The Father also argued the Probate and Family Court infringed on his right to equal protection in mandating he pay post-minority support despite no such statutory obligation. The Appeals Court, however, found the Father waived his right to this argument as it was not raised in the Probate and Family Court at the time of the proceedings.

Calabria v. Calabria 
SJC-12240 
September 25, 2017

Father appealed from the portion of the judgment made by a judge of the Probate and Family Court that increased his child support payments retroactive to the date his income increased, which date was before the date of filing of the mother's complaint for modification. The Appeals Court affirmed because the language of the parties' separation agreement expressly provided for retroactive adjustment of child support.

Young v. Young 
SJC-12240 
September 25, 2017

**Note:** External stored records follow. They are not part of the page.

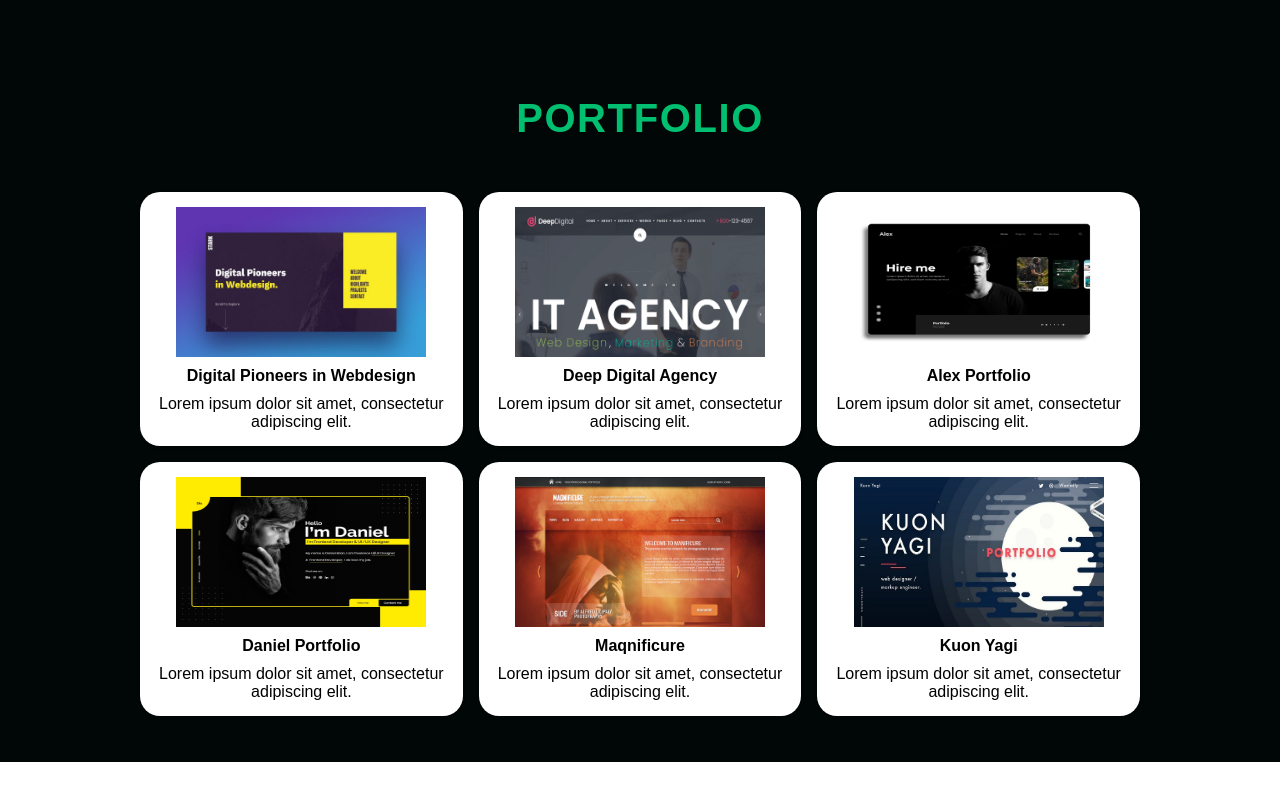
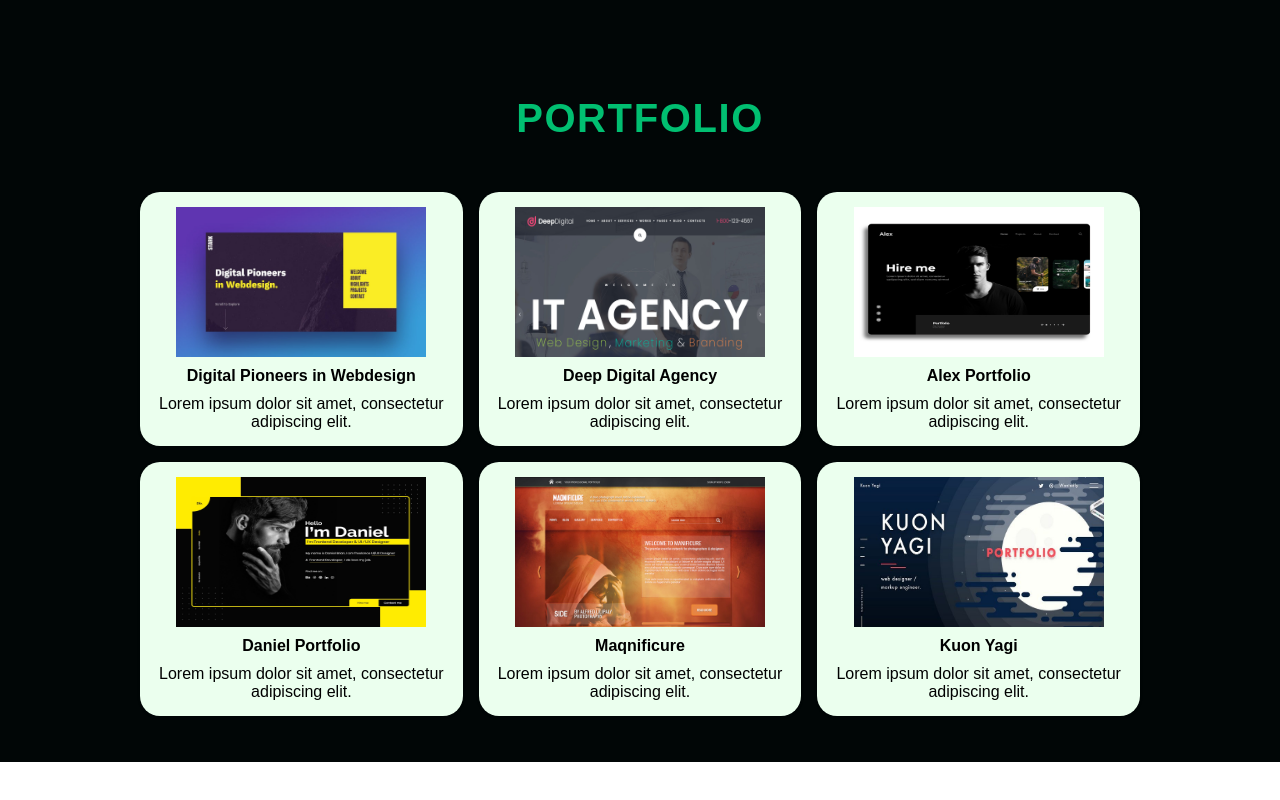
Before and after one commit to calbertofilho/carlosalberto.eti, a React (Create React App) app: page / in a window 1280 px wide. Shown: the part 1638-2438 px from the top of the page. Built offline with nearby package versions, Linux system fonts and the light colour scheme; the HTML template or start-up script is replaced by a standard one; a web font is replaced by a local one.

Commit message:
Update Card color background on PortfolioSection

```diff
--- a/src/components/HomePage/Sections/Hero/elements.js
+++ b/src/components/HomePage/Sections/Hero/elements.js
@@ -42,6 +42,7 @@ export const Content = styled.div`
 export const Heading = styled.h1`
   position: relative;
   --text-width: 374.44px;
+  /* --text-width: 391.3px; */
   color: #fff;
   font-family: 'Nova Mono', monospace;
   font-size: 3rem;
@@ -57,11 +58,13 @@ export const Heading = styled.h1`
   @media screen and (max-width: 768px) {
     font-size: 2.5rem;
     --text-width: 312.02px;
+    /* --text-width: 325.967px; */
   }
 
   @media screen and (max-width: 480px) {
     font-size: 2rem;
     --text-width: 249.63px;
+    /* --text-width: 260.867px; */
   }
 
   @keyframes typing {
--- a/src/components/HomePage/Sections/Portfolio/elements.js
+++ b/src/components/HomePage/Sections/Portfolio/elements.js
@@ -64,7 +64,7 @@ export const Wrapper = styled.div`
 `;
 
 export const Card = styled.div`
-  background: #fff;
+  background: #ebffee;
   display: flex;
   flex-direction: column;
   justify-content: flex-start;
```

In a nearly twenty-four year marriage in which the husband was a high level executive with a financial institution and the wife had not been employed outside of the home, the trial court (1) found that where the husband’s income was on an upward trajectory the general term alimony award would increase commensurate with the increase in the husband's income because that is consistent with the marital lifestyle that had increased as the husband's income increased and (2) ordered the husband to pay alimony in the amount of thirty-three percent of his gross income, rather than a fixed amount, because the nature of the husband’s compensation structure was both complex and constantly shifting.

The Supreme Judicial Court (“SJC”) transferred the case from the Appeals Court on its own initiative and reversed and remanded holding that where the supporting spouse has the ability to pay, the need for support of the recipient spouse under general term alimony is limited to the amount required to enable her to maintain the standard of living at the time of the separation leading to the divorce, not the amount required to provide her with the standard of living she would have enjoyed in the future if the couple had not divorced. The SJC further held that although there might be circumstances where it is reasonable and fair to award a percentage of the supporting spouse's income as general term alimony, it was an abuse of discretion to have done so here because the trial court's intent in doing so was to award the wife an amount of alimony that exceeds what she needs in order to maintain the lifestyle she enjoyed during the marriage, which the SJC held to be impermissible.

With regard to the issue of the husband's argument against so-called “self-modifying” orders, the SJC rejected the argument that a judge lacks authority to make an alimony order that may vary according to variables or contingencies set forth in the order and provided the examples of rate of inflation or changes in a currency exchange rate that may be permissible. The SJC did go on to caution, however, that cases in which a variable or contingent award is warranted is the exception rather than the rule and must be justified by special circumstances. The SJC reasoned that awarding alimony as a percentage of income may encourage income manipulation and also make proving contempt more difficult. An example of special circumstances given by the SJC is where the supporting spouse’s income is highly variable from year to year, sometimes severely limiting ability to pay but where a percentage formula, averaged over time is not likely to exceed the needs of the recipient spouse. The SJC concluded that in this matter, the fluctuations in the husband’s income did not rise to the level of such a “special circumstance” because the husband had such substantial assets available to him from which to pay alimony, fluctuations in his income would not materially affect his ability to pay and, again, because the percentage based formula here was intended to allow the wife’s lifestyle to exceed the marital lifestyle.